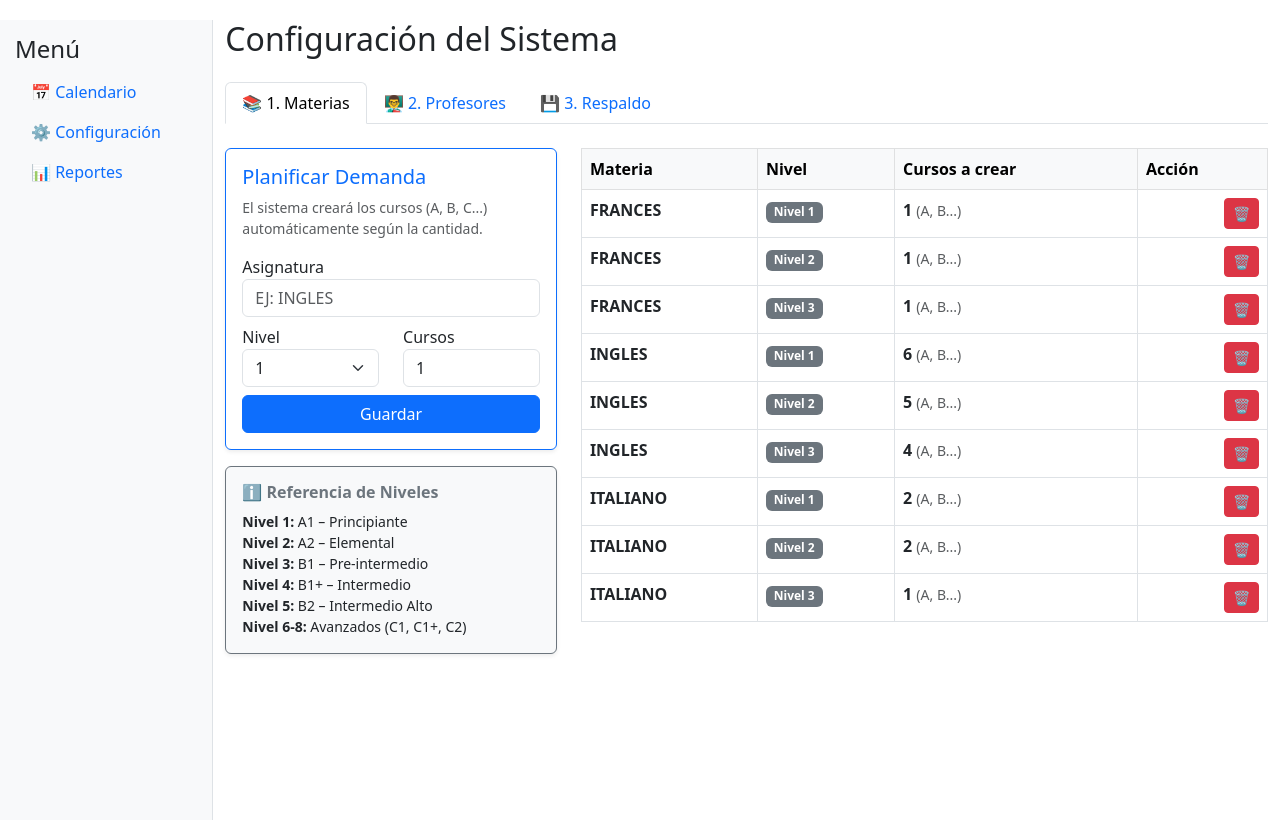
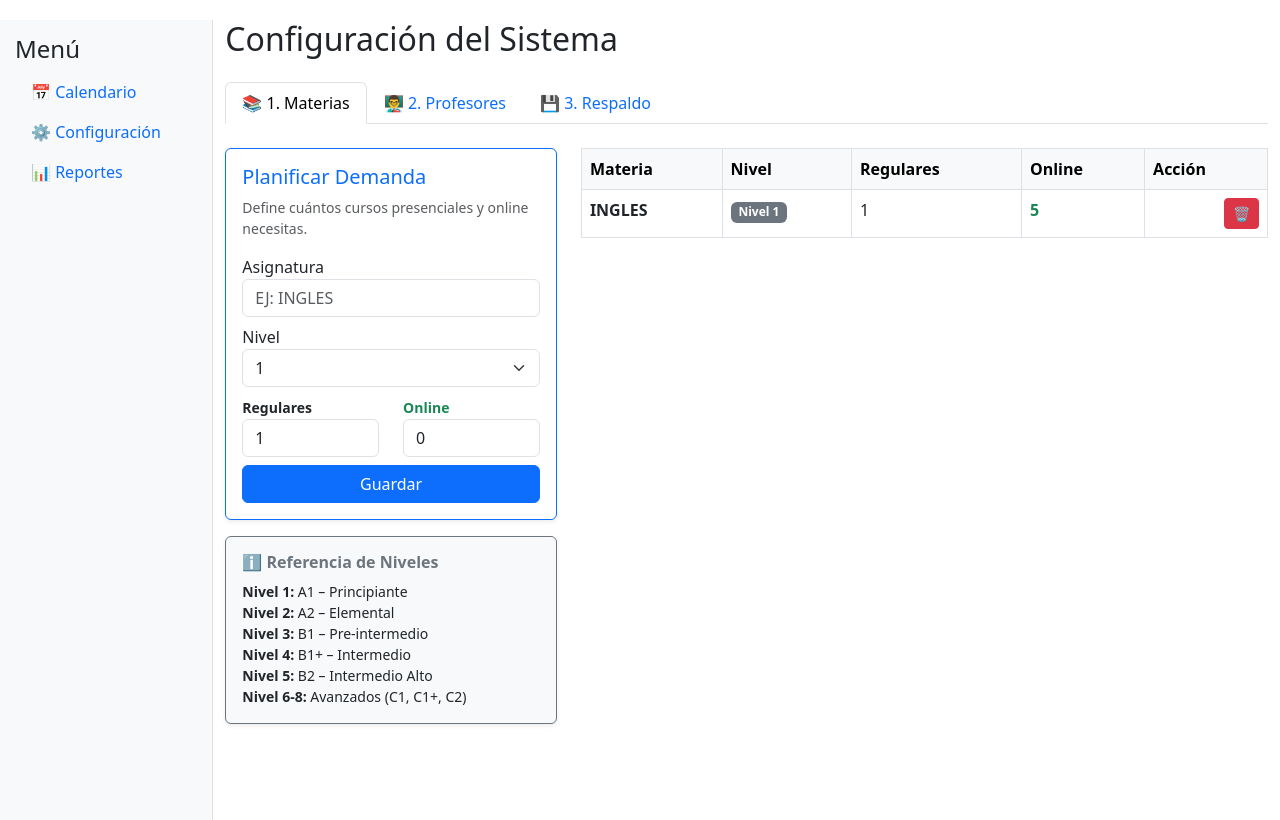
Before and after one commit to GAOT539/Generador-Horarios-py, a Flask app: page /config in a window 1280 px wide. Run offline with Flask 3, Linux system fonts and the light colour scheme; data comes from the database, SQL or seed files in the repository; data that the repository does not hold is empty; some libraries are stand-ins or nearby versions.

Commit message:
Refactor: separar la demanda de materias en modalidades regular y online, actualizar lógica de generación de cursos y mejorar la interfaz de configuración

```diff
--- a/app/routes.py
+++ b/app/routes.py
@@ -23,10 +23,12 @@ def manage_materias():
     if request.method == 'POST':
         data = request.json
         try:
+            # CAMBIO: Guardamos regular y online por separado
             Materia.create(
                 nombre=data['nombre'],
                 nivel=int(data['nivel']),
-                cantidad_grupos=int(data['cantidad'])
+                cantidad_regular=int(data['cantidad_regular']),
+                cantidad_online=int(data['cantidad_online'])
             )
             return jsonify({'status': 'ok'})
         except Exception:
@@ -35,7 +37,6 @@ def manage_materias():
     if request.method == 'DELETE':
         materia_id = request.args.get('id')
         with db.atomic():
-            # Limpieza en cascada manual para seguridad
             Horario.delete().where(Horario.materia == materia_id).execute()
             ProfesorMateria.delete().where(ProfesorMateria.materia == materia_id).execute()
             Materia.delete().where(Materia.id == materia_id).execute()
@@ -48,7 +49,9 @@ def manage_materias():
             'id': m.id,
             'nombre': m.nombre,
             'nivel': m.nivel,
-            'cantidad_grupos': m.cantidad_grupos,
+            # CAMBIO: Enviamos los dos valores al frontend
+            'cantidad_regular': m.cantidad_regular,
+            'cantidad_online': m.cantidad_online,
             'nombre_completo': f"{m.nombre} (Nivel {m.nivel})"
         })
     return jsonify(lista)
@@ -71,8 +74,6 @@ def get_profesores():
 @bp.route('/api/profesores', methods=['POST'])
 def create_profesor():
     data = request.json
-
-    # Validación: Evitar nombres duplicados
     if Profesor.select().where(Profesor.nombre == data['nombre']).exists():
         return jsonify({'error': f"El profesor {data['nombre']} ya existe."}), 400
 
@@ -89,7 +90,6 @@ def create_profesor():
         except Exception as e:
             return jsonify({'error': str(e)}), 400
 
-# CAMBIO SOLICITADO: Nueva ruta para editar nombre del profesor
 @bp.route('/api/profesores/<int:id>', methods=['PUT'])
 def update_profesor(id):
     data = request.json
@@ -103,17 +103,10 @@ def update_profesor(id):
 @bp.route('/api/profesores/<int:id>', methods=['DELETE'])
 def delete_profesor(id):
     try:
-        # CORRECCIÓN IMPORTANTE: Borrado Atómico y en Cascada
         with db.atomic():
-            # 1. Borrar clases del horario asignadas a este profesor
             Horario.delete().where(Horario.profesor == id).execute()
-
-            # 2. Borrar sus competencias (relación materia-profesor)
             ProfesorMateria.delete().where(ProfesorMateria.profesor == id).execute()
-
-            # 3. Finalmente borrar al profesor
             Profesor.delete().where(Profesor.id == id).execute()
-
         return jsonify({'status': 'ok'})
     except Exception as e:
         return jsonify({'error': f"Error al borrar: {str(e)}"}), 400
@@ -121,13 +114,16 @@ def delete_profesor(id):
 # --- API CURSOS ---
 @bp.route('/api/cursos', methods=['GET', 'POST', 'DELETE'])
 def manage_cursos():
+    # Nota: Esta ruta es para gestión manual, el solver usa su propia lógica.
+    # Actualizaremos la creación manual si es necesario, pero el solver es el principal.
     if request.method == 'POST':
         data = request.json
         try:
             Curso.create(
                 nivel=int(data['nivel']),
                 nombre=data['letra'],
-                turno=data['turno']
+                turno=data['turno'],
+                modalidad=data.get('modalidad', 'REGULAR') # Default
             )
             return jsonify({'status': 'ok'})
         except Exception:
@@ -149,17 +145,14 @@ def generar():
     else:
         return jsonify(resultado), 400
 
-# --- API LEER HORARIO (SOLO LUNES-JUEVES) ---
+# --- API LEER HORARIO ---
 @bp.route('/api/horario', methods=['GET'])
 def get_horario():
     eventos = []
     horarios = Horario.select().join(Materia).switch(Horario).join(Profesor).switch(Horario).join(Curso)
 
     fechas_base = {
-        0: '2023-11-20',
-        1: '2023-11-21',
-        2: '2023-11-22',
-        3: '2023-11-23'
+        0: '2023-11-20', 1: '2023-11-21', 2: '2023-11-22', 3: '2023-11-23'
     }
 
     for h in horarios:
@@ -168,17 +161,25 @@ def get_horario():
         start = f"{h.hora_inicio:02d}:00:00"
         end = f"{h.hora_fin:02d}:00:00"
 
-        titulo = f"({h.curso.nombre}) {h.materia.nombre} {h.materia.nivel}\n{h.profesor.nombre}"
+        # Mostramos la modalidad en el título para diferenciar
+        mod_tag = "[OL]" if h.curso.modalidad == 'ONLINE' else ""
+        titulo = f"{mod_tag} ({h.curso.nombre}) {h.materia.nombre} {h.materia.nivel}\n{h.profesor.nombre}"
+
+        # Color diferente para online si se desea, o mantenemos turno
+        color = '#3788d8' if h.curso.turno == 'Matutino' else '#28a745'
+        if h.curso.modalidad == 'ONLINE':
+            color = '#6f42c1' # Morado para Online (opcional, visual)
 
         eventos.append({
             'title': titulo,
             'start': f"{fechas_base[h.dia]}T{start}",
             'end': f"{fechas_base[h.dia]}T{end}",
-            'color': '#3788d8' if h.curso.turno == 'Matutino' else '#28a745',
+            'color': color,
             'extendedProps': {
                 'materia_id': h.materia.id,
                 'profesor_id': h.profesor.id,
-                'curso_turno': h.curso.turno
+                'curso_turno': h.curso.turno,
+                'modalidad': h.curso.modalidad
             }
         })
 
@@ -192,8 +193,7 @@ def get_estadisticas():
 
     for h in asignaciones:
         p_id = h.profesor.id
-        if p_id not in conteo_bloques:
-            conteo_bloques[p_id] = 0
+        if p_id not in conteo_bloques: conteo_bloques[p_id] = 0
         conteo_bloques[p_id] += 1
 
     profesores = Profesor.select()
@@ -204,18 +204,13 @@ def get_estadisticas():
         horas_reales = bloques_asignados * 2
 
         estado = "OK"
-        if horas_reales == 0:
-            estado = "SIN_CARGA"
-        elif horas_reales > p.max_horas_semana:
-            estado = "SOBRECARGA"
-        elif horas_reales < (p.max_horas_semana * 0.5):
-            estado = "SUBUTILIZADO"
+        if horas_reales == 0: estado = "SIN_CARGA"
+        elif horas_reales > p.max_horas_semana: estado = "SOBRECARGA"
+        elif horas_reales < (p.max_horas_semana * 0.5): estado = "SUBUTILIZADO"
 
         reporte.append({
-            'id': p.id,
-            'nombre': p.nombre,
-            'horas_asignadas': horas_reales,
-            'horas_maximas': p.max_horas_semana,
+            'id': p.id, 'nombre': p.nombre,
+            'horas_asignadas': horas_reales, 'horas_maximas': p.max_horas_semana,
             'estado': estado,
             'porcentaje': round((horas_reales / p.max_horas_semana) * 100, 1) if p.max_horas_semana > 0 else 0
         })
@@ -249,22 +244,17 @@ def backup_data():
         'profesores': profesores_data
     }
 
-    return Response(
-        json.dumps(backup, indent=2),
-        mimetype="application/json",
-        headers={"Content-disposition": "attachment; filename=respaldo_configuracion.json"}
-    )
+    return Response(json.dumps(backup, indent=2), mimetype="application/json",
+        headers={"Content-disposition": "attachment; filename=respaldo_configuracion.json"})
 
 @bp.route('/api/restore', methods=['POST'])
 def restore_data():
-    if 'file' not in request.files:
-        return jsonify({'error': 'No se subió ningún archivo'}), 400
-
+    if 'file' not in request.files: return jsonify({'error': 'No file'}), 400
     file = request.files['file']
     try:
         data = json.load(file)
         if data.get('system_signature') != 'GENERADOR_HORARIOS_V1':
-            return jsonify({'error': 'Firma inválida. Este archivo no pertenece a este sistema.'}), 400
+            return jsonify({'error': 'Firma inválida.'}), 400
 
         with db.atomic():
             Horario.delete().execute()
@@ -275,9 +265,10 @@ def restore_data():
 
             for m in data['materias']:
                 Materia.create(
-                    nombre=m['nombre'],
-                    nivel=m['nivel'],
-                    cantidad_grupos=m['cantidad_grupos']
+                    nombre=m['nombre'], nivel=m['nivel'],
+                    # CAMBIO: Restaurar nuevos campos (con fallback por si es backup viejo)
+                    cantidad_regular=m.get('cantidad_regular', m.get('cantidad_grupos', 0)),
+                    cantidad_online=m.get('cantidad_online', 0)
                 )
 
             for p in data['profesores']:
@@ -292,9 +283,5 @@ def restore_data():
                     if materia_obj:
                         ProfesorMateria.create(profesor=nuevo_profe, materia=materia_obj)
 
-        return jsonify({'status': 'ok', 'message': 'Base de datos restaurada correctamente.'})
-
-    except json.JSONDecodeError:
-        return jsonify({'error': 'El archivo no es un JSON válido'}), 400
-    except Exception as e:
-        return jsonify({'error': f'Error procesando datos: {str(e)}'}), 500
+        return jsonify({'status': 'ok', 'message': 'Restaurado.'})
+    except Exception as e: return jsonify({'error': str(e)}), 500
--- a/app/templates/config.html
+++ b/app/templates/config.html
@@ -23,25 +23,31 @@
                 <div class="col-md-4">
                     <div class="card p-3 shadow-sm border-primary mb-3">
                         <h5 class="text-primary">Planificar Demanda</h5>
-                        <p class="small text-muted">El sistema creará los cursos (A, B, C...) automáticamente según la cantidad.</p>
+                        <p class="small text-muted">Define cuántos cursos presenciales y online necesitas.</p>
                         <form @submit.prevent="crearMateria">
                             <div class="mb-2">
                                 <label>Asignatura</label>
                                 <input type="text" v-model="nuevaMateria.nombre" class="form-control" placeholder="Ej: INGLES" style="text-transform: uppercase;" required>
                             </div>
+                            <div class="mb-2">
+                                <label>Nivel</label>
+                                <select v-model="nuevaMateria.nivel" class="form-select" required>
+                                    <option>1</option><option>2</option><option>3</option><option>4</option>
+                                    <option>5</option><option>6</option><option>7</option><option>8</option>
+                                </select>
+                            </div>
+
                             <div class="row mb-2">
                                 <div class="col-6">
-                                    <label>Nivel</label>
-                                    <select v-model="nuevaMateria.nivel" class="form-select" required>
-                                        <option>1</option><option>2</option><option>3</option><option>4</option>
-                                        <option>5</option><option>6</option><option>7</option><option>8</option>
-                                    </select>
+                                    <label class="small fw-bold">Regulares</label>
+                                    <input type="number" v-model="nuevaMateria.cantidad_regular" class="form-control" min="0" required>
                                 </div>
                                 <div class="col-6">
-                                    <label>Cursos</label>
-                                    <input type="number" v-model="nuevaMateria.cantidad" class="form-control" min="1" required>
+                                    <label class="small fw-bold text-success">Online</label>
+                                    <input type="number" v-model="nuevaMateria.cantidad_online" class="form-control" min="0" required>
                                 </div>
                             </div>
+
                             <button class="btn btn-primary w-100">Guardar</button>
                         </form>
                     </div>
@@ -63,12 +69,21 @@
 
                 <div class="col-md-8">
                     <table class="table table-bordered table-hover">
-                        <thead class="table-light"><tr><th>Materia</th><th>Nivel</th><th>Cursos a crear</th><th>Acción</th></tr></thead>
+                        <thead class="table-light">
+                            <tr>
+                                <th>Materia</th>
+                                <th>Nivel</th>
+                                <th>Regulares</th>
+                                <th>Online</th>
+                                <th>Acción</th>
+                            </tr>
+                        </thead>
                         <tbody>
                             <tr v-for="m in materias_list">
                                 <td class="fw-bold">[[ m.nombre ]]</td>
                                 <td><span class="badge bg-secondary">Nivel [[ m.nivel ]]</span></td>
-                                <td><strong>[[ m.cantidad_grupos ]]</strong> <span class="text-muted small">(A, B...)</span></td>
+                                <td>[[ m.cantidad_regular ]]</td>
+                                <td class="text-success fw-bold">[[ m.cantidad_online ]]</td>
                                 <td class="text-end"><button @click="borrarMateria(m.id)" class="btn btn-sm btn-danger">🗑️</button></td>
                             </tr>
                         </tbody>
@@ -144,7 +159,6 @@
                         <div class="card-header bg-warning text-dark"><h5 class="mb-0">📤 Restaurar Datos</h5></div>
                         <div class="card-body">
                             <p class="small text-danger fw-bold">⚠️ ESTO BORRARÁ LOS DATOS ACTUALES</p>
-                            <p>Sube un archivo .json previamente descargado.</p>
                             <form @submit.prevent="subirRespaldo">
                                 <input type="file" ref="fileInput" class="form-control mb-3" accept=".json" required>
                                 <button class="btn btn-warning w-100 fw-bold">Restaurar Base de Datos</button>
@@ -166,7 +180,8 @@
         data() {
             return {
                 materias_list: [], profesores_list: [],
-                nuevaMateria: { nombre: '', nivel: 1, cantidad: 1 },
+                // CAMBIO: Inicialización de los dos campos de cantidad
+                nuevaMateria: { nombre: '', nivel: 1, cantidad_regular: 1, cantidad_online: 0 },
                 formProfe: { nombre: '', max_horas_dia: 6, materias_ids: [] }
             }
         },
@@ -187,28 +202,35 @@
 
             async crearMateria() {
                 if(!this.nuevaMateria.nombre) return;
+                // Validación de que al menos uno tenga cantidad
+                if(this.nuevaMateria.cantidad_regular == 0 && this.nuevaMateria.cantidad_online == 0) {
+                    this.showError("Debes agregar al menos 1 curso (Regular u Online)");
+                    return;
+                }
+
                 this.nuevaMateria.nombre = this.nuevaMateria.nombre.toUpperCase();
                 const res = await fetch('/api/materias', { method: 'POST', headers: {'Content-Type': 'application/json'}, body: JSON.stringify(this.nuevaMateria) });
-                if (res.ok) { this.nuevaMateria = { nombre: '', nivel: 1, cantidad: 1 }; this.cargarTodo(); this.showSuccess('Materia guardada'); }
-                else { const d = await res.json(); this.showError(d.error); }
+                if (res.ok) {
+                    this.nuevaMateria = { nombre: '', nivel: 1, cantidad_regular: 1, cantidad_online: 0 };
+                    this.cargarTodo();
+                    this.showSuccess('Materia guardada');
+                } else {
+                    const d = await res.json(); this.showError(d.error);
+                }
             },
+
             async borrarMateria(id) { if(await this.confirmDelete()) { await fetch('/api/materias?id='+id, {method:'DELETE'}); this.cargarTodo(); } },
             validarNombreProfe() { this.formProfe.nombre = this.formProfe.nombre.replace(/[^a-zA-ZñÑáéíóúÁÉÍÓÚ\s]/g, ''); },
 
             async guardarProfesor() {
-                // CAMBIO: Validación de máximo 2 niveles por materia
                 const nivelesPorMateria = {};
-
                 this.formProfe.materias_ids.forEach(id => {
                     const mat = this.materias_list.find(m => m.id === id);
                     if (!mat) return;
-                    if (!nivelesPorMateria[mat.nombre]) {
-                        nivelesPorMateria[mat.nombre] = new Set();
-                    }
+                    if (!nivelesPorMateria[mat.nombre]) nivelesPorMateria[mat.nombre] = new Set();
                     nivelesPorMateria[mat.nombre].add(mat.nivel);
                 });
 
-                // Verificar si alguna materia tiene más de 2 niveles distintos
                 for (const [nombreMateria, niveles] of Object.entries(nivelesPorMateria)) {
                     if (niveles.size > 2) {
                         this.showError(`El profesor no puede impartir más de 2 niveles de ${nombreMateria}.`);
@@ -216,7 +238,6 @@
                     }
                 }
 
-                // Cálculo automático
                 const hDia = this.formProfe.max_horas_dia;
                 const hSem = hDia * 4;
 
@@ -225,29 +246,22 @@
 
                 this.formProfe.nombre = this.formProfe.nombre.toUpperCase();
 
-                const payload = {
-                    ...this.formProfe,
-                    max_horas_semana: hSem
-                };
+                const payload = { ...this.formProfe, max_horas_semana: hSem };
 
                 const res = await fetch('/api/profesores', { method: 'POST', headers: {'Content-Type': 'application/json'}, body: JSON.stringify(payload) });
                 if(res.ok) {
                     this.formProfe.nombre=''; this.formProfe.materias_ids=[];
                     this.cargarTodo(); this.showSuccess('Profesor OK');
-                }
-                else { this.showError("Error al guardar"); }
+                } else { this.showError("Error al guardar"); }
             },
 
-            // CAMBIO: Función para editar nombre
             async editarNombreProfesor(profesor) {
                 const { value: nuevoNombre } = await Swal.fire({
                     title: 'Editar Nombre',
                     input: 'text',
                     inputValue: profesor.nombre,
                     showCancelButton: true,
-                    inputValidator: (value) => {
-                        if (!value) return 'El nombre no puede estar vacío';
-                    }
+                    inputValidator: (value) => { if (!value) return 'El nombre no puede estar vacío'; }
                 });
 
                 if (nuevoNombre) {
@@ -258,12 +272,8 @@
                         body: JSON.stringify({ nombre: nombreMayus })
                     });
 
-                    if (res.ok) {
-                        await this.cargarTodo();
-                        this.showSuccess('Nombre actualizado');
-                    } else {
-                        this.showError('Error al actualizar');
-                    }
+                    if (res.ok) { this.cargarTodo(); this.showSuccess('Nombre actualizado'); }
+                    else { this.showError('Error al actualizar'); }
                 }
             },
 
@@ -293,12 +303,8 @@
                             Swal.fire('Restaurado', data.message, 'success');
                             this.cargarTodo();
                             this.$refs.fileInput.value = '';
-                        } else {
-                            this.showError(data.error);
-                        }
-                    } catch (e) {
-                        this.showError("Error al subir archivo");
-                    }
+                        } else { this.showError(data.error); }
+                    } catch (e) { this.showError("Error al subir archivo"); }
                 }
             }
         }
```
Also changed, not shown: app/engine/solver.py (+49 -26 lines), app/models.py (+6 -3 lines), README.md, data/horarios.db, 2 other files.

* * *

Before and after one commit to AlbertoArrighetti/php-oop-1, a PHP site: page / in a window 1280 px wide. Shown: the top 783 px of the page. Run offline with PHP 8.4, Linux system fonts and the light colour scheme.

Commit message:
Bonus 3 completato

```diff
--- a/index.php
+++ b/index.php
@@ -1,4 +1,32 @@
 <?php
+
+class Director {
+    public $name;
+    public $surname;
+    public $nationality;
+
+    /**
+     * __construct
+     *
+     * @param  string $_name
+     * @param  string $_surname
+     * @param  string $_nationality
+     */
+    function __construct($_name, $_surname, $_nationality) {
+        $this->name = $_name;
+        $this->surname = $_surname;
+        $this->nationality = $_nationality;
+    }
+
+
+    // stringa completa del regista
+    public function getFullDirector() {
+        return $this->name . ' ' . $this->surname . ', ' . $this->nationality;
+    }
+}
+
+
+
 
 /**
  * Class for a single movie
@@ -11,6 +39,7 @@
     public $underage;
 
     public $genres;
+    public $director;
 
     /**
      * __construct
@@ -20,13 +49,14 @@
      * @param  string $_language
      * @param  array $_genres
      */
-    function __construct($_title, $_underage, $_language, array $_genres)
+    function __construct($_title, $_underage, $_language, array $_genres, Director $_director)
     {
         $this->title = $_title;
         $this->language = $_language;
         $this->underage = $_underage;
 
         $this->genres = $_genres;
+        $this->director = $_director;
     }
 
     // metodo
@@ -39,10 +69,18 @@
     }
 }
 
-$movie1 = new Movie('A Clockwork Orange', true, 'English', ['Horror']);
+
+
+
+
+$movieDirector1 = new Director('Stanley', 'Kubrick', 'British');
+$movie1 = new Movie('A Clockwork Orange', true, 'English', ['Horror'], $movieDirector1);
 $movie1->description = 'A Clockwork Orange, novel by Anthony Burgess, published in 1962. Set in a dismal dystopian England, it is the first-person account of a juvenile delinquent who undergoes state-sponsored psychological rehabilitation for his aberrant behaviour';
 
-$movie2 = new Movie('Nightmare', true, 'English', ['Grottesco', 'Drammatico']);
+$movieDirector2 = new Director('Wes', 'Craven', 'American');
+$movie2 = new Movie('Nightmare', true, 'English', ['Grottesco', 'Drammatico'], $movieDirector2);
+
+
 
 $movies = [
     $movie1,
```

==

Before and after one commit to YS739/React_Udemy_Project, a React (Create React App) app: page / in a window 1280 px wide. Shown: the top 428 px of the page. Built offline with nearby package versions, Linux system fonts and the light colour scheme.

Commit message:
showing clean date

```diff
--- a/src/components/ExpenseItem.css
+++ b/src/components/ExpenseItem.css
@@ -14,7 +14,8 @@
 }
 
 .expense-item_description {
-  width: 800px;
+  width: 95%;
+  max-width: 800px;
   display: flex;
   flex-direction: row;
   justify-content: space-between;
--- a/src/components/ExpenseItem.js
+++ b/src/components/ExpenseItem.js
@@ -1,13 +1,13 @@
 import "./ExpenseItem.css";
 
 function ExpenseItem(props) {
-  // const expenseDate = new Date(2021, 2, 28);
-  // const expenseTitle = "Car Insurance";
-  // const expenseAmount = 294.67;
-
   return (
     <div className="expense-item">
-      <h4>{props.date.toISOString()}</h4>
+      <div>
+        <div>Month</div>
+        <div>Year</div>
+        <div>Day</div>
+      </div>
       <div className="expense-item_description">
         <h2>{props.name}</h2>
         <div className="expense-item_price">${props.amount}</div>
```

> _TASK ITEM_
Please state how many lines in the listing above hold the string "function", and nothing more.

> _EXPECTED OUTPUT_
5